While the transmission of Greek philosophy and science via the Muslim world to western Europe in the Middle Ages has been closely scrutinized, the fate of the Arabic philosophical and scientific legacy in later centuries has received less attention, a fault this volume aims to correct. The authors in this collection discuss in particular the radical ideas associated with Averroism that are attributed to the Aristotle commentator Ibn Rushd (1126-1198) and challenge key doctrines of the Abrahamic religions.
This volume examines what happened to Averroes’s philosophy during the sixteenth, seventeenth and eighteenth centuries. Did early modern thinkers really no longer pay any attention to the Commentator? Were there undercurrents of Averroism after the sixteenth century? How did Western authors in this period contextualise Averroes and Arabic philosophy within their own cultural heritage?

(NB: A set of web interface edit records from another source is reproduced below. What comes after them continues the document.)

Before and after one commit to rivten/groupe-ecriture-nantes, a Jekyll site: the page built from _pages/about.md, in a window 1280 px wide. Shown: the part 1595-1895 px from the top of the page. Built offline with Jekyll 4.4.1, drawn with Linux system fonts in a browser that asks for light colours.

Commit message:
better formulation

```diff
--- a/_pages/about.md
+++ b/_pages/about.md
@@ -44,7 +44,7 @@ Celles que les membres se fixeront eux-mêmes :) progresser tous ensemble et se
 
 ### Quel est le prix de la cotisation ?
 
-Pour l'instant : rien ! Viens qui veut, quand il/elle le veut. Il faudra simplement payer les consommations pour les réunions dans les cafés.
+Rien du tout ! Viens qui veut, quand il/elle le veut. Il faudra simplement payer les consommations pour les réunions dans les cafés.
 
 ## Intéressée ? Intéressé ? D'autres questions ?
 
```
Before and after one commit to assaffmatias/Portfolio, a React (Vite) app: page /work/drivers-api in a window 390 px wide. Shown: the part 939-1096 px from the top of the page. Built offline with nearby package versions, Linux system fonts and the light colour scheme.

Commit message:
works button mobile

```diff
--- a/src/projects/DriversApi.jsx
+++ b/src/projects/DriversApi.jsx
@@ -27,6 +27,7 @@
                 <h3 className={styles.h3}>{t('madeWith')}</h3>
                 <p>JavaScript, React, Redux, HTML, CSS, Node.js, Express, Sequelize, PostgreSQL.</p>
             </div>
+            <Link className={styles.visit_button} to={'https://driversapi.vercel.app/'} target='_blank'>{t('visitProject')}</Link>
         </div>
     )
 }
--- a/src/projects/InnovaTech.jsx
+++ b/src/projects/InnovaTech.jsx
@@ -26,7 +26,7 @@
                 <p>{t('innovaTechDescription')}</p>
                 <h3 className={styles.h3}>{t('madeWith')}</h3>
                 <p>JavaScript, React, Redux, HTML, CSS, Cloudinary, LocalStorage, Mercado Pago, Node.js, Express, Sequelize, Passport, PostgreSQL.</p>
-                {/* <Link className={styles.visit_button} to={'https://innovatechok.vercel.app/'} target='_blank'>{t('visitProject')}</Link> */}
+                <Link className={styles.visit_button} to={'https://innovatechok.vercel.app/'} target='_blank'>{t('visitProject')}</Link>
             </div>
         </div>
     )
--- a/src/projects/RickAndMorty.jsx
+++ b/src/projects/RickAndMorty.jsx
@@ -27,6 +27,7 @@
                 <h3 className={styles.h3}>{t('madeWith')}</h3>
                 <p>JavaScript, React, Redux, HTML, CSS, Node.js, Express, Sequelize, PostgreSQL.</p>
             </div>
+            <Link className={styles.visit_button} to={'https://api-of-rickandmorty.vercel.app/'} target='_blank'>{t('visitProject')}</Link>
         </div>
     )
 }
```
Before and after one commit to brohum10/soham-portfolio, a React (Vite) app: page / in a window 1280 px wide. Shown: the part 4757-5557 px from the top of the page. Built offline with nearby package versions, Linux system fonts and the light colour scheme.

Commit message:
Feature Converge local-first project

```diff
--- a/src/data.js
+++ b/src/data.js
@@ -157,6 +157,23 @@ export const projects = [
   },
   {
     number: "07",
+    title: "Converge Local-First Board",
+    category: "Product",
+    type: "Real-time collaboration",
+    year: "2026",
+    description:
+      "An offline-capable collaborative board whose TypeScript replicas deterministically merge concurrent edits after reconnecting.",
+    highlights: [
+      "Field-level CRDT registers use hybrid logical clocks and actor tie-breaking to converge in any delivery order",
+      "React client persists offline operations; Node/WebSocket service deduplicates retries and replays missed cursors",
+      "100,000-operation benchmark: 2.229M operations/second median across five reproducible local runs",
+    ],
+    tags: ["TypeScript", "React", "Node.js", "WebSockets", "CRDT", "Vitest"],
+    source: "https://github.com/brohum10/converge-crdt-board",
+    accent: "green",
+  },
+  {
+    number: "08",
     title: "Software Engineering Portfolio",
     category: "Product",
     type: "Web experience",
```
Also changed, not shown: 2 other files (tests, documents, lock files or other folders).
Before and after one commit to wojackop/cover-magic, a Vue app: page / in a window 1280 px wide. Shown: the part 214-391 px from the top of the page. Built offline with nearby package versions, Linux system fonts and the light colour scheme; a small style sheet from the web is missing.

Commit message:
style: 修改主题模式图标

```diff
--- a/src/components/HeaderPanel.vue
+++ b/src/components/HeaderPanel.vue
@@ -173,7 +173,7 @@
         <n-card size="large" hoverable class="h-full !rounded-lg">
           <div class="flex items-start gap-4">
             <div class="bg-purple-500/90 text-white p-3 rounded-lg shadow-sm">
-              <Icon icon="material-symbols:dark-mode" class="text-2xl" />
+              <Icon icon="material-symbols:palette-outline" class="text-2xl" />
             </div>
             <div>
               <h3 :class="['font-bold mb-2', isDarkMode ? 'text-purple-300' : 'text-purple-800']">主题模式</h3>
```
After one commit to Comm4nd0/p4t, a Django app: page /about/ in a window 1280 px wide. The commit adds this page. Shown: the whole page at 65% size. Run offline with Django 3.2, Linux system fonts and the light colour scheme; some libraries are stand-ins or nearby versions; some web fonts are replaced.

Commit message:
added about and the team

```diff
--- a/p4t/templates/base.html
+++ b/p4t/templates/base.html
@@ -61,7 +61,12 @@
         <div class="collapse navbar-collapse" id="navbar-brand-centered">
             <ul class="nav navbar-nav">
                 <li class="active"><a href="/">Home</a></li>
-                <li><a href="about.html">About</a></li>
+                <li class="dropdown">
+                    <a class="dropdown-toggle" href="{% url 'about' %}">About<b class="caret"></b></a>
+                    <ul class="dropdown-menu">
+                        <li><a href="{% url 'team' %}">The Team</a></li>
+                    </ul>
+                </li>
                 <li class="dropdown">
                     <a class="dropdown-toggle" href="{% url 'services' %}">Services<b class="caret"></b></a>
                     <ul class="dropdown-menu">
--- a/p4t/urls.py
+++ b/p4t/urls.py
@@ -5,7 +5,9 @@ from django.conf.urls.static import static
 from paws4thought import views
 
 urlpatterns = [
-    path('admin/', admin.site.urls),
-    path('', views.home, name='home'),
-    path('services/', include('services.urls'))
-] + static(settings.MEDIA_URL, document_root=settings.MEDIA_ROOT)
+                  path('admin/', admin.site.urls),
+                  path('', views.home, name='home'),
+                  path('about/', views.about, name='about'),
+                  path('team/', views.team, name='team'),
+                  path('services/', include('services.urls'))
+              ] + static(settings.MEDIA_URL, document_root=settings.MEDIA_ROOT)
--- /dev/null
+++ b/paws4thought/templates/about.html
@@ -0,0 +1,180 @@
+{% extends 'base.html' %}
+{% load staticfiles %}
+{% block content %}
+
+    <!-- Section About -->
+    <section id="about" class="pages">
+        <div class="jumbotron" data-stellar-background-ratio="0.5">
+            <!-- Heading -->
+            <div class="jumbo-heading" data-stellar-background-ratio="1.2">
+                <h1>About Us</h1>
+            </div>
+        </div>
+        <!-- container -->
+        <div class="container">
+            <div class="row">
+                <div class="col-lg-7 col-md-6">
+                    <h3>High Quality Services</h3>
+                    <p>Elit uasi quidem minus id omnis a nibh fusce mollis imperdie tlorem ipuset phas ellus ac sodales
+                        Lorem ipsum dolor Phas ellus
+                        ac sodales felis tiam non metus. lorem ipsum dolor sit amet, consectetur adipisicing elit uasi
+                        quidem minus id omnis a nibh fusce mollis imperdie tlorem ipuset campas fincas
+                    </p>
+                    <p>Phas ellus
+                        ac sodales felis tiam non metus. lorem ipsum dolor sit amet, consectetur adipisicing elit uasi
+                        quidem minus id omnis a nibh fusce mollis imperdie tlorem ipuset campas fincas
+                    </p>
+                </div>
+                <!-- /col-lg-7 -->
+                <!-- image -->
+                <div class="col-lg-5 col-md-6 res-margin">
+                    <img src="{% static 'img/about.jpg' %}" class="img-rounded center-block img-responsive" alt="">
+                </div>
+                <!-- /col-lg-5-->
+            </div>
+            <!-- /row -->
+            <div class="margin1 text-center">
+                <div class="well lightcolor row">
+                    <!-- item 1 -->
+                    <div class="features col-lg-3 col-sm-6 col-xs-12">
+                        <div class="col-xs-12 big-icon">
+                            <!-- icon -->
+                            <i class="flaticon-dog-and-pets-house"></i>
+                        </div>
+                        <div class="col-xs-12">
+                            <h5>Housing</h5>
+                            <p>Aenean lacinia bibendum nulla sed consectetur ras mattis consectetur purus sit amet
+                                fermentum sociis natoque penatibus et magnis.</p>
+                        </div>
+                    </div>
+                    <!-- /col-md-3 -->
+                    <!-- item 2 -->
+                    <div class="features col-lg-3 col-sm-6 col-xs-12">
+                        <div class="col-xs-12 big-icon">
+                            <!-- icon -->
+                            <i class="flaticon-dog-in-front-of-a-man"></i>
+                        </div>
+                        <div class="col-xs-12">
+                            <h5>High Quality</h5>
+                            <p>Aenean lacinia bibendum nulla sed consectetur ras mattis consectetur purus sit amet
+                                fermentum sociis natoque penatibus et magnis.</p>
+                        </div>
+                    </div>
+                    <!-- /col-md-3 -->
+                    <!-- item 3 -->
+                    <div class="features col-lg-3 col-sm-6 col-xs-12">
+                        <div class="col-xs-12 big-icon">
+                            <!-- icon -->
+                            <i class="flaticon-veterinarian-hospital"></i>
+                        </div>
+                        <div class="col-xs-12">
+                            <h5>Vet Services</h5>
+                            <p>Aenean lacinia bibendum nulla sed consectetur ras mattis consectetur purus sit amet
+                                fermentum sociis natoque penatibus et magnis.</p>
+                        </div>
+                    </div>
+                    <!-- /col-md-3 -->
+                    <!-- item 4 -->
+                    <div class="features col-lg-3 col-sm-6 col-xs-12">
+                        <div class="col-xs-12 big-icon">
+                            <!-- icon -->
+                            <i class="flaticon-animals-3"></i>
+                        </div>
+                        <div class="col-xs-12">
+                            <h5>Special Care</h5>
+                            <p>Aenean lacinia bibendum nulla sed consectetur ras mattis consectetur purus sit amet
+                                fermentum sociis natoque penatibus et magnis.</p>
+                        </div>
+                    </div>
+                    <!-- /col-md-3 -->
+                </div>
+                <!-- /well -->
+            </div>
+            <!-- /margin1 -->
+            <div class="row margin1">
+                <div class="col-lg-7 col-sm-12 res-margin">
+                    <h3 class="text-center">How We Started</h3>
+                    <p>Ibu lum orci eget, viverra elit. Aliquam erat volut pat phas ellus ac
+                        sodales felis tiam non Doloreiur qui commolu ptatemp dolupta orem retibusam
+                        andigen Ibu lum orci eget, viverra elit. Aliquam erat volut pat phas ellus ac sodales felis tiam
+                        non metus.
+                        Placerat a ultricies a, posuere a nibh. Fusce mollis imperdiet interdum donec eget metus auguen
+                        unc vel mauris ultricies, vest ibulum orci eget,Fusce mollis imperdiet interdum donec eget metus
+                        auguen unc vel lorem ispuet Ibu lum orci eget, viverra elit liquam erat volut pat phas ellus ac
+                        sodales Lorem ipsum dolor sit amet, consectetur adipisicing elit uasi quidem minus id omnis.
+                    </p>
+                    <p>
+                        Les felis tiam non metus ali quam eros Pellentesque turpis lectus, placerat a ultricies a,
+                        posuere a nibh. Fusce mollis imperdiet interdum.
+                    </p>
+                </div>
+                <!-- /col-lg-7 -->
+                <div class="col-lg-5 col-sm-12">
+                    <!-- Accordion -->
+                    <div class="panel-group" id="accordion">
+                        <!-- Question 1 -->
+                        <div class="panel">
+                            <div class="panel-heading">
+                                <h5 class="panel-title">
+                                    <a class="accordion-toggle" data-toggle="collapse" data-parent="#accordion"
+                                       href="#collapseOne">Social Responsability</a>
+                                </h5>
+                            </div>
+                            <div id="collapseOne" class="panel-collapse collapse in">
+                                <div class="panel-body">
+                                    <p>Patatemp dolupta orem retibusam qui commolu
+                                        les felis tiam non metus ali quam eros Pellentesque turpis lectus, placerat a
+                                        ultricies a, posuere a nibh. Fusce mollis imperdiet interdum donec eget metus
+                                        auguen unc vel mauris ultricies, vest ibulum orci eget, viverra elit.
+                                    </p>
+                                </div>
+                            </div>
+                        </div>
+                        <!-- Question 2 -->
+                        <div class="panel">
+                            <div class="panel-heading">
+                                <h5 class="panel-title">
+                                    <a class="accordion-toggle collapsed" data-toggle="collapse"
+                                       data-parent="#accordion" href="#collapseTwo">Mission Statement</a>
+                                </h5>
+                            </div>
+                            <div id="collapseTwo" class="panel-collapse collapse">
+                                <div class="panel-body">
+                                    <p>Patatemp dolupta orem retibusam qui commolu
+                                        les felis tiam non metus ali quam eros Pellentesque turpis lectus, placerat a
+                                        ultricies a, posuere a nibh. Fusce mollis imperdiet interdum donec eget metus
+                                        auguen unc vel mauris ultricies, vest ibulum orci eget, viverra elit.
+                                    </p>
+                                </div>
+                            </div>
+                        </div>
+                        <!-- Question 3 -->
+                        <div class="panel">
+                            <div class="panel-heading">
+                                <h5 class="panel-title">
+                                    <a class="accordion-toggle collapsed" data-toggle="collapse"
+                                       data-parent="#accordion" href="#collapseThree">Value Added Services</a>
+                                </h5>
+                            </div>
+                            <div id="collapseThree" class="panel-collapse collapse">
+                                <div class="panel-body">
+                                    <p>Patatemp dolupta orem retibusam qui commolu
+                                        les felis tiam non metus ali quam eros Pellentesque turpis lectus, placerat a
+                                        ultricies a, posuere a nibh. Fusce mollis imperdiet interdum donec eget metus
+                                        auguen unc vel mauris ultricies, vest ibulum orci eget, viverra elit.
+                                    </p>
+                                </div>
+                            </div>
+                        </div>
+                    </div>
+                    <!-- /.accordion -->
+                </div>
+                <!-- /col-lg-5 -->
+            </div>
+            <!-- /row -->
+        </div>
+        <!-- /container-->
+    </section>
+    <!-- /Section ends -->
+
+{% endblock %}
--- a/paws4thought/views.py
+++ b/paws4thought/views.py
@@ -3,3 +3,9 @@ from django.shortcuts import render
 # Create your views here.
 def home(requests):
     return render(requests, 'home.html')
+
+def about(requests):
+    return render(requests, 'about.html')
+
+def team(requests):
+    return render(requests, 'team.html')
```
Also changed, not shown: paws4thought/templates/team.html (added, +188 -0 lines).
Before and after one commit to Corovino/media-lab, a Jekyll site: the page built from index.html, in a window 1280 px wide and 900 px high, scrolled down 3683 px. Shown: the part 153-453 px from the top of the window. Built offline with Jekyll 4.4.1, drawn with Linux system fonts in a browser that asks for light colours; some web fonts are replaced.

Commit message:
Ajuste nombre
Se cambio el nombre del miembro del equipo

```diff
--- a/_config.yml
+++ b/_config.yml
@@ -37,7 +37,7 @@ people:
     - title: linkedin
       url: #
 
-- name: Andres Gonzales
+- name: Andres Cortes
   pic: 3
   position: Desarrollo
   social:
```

How different was the Averroes they created as a philosopher in a European tradition from Ibn Rushd, the theologian, jurist and philosopher of the Islamic tradition?